Using state-of-the-art digital projectors eliminates the use of 35 mm film. This means that picture quality will not degrade over multiple showings.

It also allows theaters to explore the use of alternative content, a growing sector of cinema that is still in its infancy.

With alternative content, theaters can experiment with different live or recorded showings that range from opera to sporting events. This gives people the opportunity to view events they might not otherwise be able to see.

"It really depends on what (a market's) interest is," Gunderson said. "We have to try to measure if that interest is high enough to justify the cost to bring it to the theater."

Showing alternative content is something that Bemidji resident Pamela Olson has been encouraging the Bemidji Theatre to do. Olson is a supporter of the opera and often travels to Fargo, N.D., to watch showings of Metropolitan Opera Live in HD, a series of live opera performances transmitted from New York City.

"I would go to Fargo as often as I can," Olson said.

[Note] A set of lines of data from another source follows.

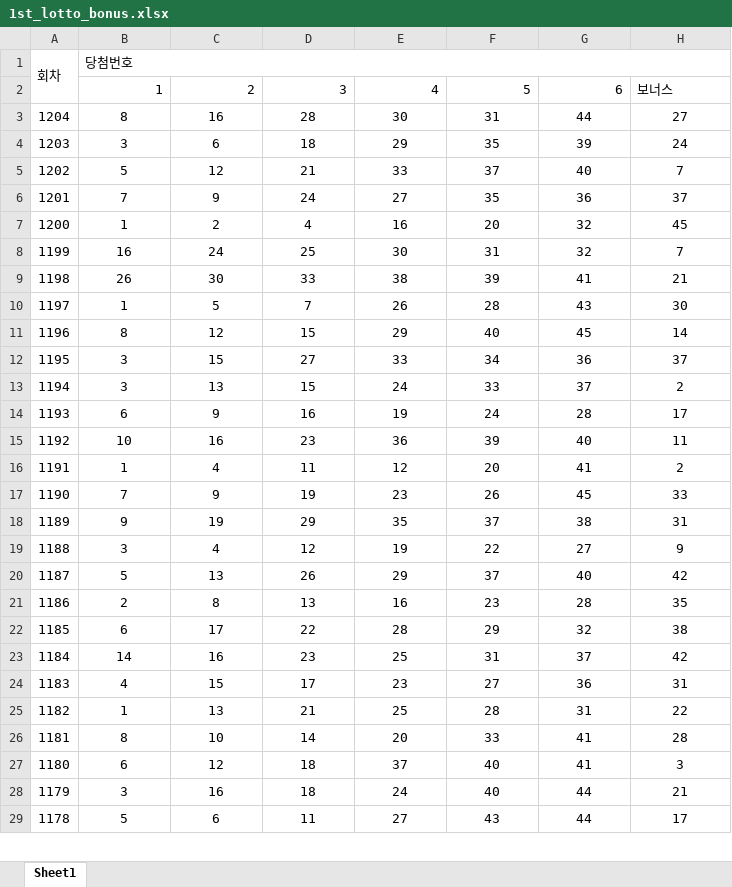
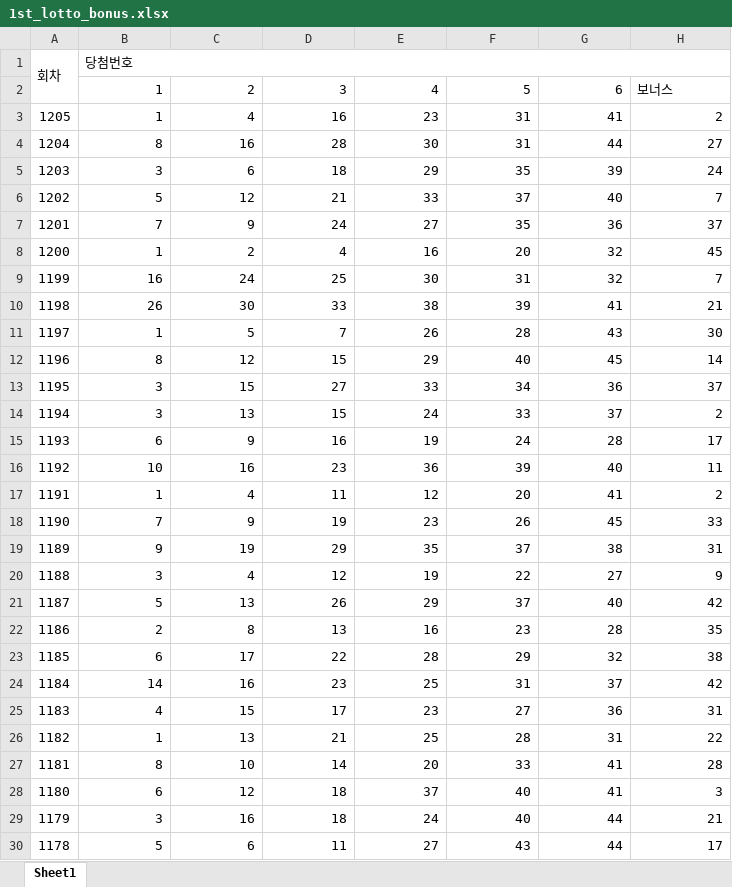
Before and after one commit to JinsilJung/Lotto, an Excel workbook: 1st_lotto_bonus.xlsx, sheet Sheet1, drawn as a sheet; only a part is shown; values as stored, in another font and other column widths than the file's, no borders; addresses are those after the commit; the diff covers the shown part only; the diff names each change by its address in the sheet, - before the commit and + after, or states it on an @@ line.

```diff
--- a/1st_lotto_bonus.xlsx (sheet Sheet1)
+++ b/1st_lotto_bonus.xlsx (sheet Sheet1)
+row 3: 1205 | 1 | 4 | 16 | 23 | 31 | 41 | 2
-B4:H30 alignment: center
+B4:H30 alignment: right
```
Also changed, not shown: cell formats elsewhere in this sheet, 1 other file.
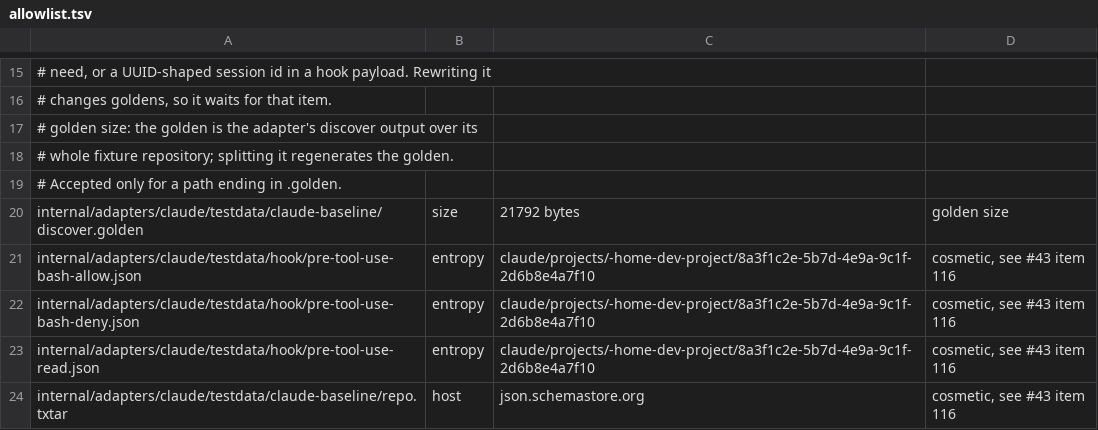
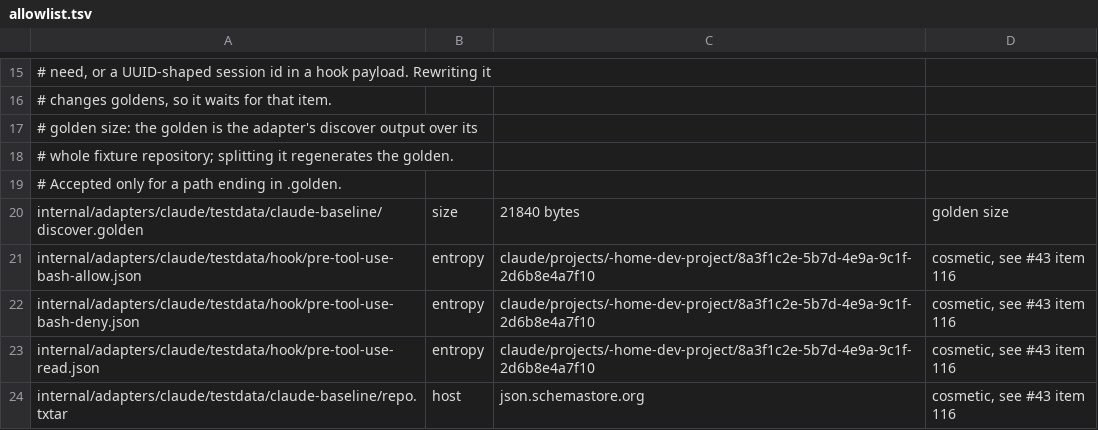
Before and after one commit to vgmartinez/tripcord, a TSV file: internal/corpus/allowlist.tsv, drawn as a sheet; only a part is shown, gaps mark what is left out.

```diff
--- a/internal/corpus/allowlist.tsv
+++ b/internal/corpus/allowlist.tsv
@@ -19,3 +19,3 @@
 #   Accepted only for a path ending in .golden.
-internal/adapters/claude/testdata/claude-baseline/discover.golden	size	21792 bytes	golden size
+internal/adapters/claude/testdata/claude-baseline/discover.golden	size	21840 bytes	golden size
 internal/adapters/claude/testdata/hook/pre-tool-use-bash-allow.json	entropy	claude/projects/-home-dev-project/8a3f1c2e-5b7d-4e9a-9c1f-2d6b8e4a7f10	cosmetic, see #43 item 116
```
Also changed, not shown: 7 other files.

Traveling to Fargo to take in the opera doesn't always fit into Olson's schedule, or budget. Olson says there is a strong group of opera enthusiasts that would love to bring the opera in Bemidji.

"I see such a wonderful arts community here," Olson said. "I believe it would be such an enhancement."

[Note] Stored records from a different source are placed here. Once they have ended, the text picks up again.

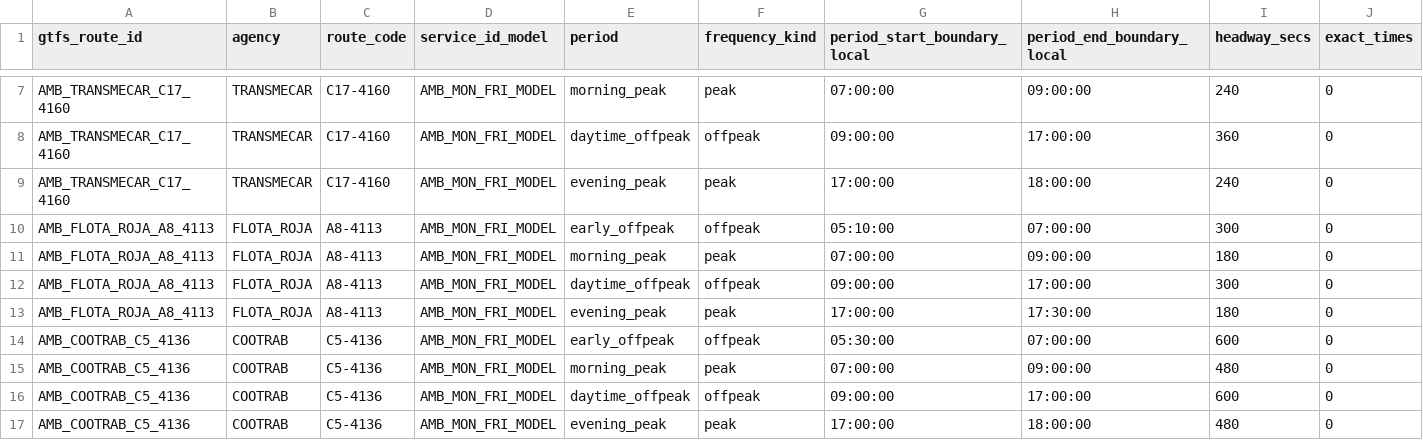
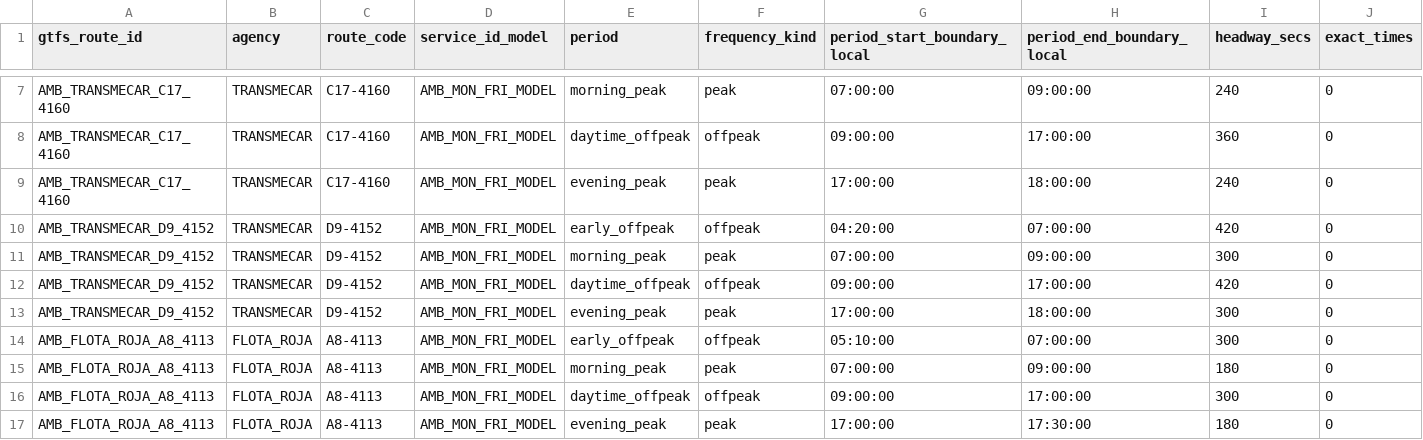
Before and after one commit to ColombiaTransit/gtfs-barranquilla-urbanas, a CSV file: sources/amb/gtfs_staging/weekday_period_staging.csv, drawn as a sheet; only a part is shown, gaps mark what is left out; the shorter side is filled out with more unchanged rows; rows hold the shown columns only; the diff names each change by its address in the sheet, - before the commit and + after, or states it on an @@ line.

```diff
--- a/sources/amb/gtfs_staging/weekday_period_staging.csv
+++ b/sources/amb/gtfs_staging/weekday_period_staging.csv
+row 10: AMB_TRANSMECAR_D9_4152 | TRANSMECAR | D9-4152 | AMB_MON_FRI_MODEL | early_offpeak | offpeak | 04:20:00 | 07:00:00 | 420 | 0
+row 11: AMB_TRANSMECAR_D9_4152 | TRANSMECAR | D9-4152 | AMB_MON_FRI_MODEL | morning_peak | peak | 07:00:00 | 09:00:00 | 300 | 0
+row 12: AMB_TRANSMECAR_D9_4152 | TRANSMECAR | D9-4152 | AMB_MON_FRI_MODEL | daytime_offpeak | offpeak | 09:00:00 | 17:00:00 | 420 | 0
+row 13: AMB_TRANSMECAR_D9_4152 | TRANSMECAR | D9-4152 | AMB_MON_FRI_MODEL | evening_peak | peak | 17:00:00 | 18:00:00 | 300 | 0
```
Also changed, not shown: sources/amb/gtfs_staging/route_headway_candidates.csv, sources/amb/gtfs_staging/unresolved_route_issues.csv, 2 other files.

Jennifer Swanson, associate professor and music department chair at Bemidji State, would also like to see the opera in Bemidji.

Swanson has viewed broadcasts by the Metropolitan Opera in Winnipeg and she has attended many major opera houses throughout the world. Being able to see alternative content, such as the opera, in Bemidji would let audience members experience these events without the travel.

"It really is the closest thing you can get to actually being there," Swanson said. "I think it would be great. There is a lot of support in the community."

Opera is one of the most popular showings at theaters across the country, but other content, such as 3D movies and live concerts are also well received. Ticket prices for alternative content are generally higher than a movie, with prices potentially ranging from $12-20.

Three major companies produce the alternative content: NCM Fathom, Cinedigm Digital Cinema and Specticast.

Cinema Entertainment Corp. will look at alternative content options and decide if any of them will be a good fit for the Bemidji market.

"There's a whole kind of experimentation process, and that's what we'll do," Gunderson said. "It allows us the opportunity to try other things."